------ Extracted data ------

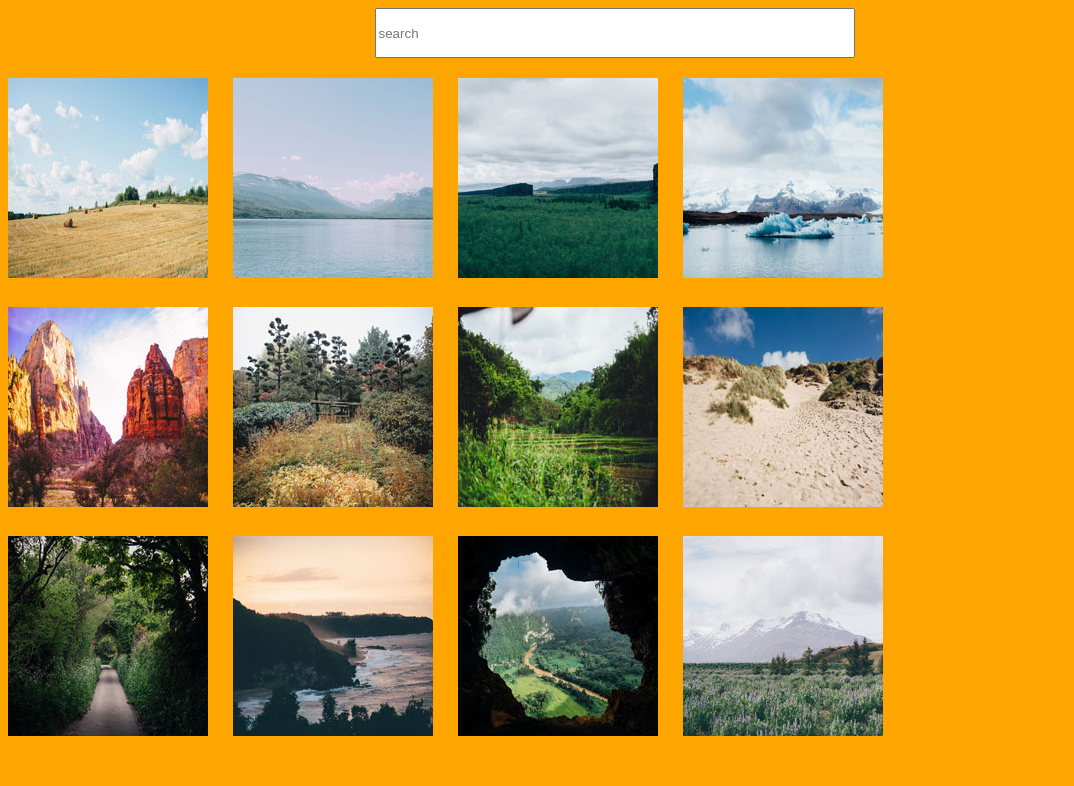
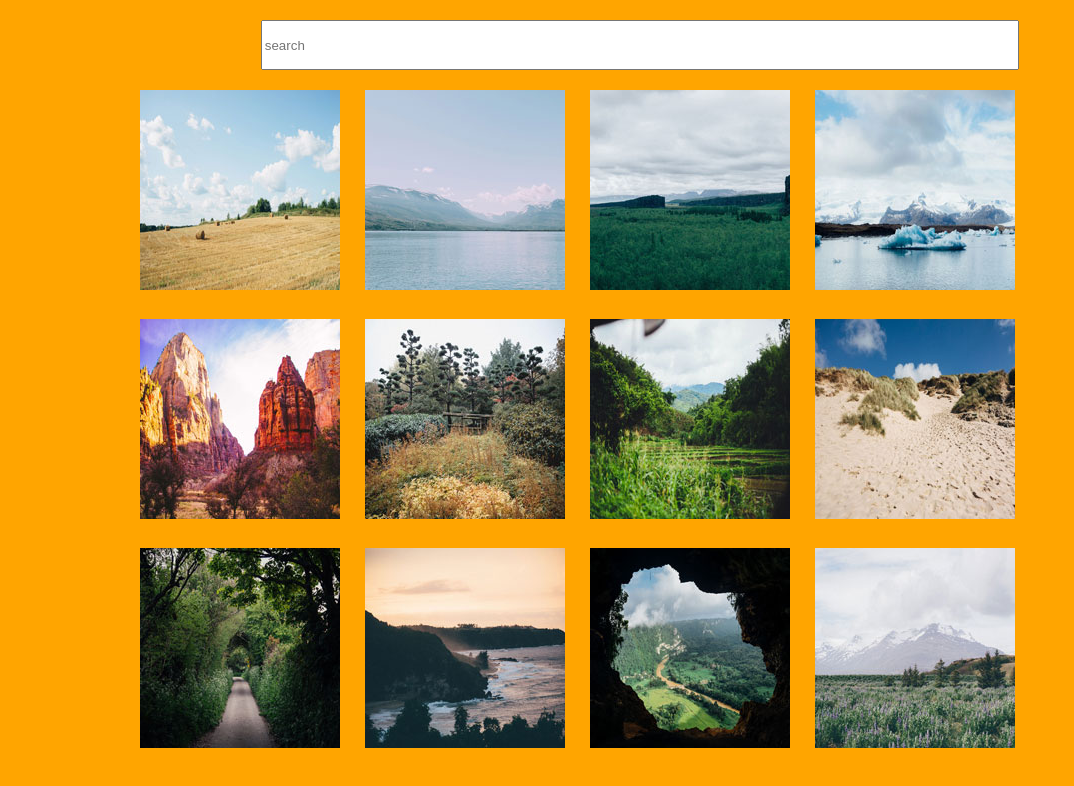
Before and after one commit to dougmen2021/project5, a plain HTML site: page index.html in a window 1280 px wide. Shown: the whole page, without its empty margins (0-1074 px from the left). Drawn offline with Linux system fonts and the light colour scheme.

Commit message:
no media

```diff
--- a/css/styles.css
+++ b/css/styles.css
@@ -6,18 +6,20 @@ body{
 }
 
 #search{
-    display: inline-block;
-    margin:  0 29%;
+    display: flex;
+    justify-content: center;
+    margin:  20px auto;
     margin-bottom:20px;
-    width: 480px;
+    width: 60%;
     height:50px;
 }
 
 .container-main{
     max-width: 1000px;
     display:grid;
-    grid-template-columns: repeat(4, 200px);
+    grid-template-columns: repeat(auto-fill, 200px);
     grid-gap:25px;
+    margin: auto;
 }
 
 img:hover{
```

------

#### [What you have to do]
Sift the data above for lines with "display", then copy each one.

#### [Solved exercise]
-    display: inline-block;
+    display: flex;
     display:grid;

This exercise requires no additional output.